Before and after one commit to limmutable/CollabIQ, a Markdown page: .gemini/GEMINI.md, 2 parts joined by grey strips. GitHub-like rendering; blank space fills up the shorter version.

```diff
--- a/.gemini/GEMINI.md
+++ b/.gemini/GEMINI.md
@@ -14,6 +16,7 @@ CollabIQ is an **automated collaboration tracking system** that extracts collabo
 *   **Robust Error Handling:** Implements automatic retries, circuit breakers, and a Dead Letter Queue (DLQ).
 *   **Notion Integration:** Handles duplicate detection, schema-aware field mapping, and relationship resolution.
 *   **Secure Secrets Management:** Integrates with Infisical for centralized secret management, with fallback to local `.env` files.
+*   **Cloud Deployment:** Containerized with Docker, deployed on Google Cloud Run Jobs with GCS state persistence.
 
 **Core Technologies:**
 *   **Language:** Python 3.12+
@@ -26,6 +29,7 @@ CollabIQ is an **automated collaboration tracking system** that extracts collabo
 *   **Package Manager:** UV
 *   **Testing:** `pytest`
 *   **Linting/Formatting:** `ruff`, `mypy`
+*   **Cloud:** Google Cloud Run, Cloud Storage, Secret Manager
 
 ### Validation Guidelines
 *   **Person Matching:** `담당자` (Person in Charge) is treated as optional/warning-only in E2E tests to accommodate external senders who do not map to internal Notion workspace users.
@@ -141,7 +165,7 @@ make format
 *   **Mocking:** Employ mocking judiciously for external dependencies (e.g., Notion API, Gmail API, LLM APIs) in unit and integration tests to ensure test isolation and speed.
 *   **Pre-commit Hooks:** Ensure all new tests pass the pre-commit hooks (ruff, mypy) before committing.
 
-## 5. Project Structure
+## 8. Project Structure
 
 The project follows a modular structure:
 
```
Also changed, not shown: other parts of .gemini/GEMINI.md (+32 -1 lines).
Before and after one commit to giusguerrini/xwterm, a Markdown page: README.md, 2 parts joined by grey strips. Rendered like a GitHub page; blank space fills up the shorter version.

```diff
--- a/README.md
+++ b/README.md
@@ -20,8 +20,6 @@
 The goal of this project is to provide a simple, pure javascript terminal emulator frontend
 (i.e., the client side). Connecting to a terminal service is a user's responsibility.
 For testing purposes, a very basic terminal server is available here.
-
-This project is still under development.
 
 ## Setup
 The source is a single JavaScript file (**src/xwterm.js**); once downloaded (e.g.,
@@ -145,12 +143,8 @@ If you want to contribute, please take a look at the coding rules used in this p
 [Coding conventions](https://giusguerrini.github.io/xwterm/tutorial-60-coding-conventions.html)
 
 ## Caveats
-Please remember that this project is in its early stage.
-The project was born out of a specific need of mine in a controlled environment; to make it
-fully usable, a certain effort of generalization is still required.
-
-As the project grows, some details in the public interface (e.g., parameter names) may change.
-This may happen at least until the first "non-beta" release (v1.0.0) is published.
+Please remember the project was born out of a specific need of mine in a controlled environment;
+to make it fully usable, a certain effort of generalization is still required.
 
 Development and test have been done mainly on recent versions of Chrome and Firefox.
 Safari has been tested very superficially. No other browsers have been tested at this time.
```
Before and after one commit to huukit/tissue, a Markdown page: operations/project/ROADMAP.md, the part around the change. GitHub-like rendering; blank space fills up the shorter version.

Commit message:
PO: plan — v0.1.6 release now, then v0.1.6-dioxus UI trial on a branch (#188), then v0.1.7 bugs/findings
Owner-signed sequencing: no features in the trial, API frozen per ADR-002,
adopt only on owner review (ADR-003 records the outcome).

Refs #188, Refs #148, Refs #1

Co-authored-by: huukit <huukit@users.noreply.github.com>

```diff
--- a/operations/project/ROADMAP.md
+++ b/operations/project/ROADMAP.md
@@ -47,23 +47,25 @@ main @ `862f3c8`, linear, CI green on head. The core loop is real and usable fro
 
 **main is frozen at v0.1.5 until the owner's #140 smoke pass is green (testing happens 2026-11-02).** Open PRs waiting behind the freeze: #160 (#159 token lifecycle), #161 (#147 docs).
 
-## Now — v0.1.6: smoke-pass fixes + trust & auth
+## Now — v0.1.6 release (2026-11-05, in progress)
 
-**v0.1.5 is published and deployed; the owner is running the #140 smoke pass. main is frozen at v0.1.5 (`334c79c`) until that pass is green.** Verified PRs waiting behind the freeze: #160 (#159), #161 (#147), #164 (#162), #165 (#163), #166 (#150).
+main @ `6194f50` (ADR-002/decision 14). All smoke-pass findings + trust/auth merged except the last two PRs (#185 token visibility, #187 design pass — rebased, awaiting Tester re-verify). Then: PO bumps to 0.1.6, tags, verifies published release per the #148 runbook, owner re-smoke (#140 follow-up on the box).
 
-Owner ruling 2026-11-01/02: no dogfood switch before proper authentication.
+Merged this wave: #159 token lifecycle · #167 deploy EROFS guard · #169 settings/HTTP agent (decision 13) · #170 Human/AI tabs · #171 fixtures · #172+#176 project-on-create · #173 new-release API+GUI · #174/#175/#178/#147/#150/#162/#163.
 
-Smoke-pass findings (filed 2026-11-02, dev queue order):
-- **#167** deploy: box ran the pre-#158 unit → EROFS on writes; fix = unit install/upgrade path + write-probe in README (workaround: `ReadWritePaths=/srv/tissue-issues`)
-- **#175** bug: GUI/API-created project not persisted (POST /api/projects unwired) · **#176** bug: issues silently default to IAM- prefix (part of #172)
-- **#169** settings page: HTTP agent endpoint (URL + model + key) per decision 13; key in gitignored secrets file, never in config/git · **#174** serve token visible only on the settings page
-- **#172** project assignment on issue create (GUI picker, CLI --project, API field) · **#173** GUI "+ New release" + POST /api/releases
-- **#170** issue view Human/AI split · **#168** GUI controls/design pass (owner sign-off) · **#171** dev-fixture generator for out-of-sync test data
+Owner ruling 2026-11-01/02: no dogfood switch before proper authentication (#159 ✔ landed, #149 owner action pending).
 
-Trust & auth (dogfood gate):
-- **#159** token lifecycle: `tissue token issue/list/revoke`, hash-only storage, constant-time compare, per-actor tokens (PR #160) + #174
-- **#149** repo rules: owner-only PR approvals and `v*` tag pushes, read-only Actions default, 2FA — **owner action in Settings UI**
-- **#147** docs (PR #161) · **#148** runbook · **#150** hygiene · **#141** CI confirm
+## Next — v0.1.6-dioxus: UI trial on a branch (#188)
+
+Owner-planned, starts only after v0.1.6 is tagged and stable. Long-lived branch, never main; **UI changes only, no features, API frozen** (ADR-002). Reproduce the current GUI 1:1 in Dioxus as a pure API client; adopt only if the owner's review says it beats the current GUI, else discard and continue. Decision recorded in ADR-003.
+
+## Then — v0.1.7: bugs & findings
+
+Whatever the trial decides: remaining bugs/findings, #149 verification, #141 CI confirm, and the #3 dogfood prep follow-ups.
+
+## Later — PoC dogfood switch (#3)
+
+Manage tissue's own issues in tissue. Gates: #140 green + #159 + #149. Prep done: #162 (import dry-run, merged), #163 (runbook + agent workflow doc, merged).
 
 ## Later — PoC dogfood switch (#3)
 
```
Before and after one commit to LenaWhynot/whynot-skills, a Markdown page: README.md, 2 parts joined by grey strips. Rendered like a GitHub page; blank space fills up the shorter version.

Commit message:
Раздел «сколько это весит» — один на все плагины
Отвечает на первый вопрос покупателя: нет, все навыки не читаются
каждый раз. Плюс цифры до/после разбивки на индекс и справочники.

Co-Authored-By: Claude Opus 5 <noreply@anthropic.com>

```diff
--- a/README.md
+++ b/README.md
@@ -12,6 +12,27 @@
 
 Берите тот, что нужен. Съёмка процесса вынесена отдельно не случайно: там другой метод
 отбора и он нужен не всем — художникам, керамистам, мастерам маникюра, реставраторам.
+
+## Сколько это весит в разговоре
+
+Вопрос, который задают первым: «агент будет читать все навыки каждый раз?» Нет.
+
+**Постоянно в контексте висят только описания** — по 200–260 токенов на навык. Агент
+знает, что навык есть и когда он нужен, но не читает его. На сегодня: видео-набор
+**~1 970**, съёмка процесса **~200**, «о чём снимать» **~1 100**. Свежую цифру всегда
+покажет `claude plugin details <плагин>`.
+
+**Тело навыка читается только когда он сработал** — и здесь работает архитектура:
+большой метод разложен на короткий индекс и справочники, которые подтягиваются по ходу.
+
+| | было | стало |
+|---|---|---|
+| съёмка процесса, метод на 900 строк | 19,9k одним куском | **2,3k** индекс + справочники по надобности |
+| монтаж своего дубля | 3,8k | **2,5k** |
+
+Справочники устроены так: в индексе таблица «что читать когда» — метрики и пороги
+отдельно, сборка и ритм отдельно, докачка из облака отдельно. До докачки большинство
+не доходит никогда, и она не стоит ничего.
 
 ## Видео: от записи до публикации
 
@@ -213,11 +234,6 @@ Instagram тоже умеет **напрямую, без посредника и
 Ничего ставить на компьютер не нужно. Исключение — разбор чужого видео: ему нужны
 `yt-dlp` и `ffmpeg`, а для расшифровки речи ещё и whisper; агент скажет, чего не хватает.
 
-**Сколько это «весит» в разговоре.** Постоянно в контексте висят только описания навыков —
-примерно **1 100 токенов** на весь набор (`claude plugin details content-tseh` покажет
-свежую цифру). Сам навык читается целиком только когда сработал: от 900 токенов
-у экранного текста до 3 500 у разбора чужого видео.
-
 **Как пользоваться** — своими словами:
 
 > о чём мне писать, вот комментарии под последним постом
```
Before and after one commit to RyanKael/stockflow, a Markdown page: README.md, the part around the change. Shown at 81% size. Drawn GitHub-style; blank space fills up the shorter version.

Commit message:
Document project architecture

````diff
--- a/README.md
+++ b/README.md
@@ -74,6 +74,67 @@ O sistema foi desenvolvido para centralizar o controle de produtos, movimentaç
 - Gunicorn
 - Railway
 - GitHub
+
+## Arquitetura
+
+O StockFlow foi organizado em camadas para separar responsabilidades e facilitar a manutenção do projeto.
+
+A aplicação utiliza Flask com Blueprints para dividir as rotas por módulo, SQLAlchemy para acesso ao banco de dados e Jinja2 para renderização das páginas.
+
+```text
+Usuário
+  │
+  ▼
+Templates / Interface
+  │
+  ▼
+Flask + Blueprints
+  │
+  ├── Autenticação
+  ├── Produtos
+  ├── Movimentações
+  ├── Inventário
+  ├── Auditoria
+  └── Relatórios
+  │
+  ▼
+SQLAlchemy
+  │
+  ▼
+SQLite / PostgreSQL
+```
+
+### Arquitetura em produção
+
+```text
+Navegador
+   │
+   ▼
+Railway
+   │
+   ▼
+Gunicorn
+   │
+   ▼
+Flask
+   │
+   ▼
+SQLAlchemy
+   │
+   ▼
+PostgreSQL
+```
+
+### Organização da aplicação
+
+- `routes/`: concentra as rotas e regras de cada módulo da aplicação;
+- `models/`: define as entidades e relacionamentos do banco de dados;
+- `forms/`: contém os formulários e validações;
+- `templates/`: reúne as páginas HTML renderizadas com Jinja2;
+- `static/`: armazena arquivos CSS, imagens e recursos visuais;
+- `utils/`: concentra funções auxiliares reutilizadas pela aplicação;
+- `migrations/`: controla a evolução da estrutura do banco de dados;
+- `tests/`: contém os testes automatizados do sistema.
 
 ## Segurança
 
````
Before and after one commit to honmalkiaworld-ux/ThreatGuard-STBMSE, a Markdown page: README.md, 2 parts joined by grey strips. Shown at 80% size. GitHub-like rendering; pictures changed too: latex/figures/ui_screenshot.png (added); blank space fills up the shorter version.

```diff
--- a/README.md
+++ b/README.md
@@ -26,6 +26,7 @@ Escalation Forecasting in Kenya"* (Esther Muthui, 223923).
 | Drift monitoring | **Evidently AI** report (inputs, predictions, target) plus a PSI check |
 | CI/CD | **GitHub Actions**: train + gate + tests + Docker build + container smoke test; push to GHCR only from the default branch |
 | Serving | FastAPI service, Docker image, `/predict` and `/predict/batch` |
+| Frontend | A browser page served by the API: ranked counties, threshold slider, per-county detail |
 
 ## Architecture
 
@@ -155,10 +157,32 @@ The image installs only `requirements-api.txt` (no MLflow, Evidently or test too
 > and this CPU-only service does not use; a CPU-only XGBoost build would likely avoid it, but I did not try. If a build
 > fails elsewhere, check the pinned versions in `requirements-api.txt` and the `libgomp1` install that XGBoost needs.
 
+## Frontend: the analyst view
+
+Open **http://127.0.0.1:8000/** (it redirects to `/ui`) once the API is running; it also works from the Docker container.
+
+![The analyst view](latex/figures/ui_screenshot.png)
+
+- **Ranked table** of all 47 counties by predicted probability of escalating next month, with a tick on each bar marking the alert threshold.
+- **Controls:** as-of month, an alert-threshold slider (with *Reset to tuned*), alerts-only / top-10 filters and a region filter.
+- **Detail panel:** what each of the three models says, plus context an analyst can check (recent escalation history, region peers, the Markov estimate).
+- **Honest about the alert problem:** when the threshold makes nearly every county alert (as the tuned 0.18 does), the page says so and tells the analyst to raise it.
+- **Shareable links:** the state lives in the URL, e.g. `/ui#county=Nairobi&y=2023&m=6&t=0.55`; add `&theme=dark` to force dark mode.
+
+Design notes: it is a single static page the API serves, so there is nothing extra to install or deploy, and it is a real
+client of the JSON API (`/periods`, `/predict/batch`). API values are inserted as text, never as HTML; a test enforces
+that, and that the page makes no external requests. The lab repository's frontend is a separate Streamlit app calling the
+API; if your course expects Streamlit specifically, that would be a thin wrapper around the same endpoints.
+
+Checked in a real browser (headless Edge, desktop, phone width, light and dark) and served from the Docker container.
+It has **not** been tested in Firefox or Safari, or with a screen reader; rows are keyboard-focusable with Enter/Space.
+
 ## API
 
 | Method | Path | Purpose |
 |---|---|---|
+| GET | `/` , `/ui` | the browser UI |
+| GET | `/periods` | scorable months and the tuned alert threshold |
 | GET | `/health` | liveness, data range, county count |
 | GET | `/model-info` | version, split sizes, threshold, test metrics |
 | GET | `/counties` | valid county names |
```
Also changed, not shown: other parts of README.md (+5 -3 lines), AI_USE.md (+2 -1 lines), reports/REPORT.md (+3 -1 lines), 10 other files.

-------

Count the lines of the entries above in which the string "висят" appears. Supply the number only.

2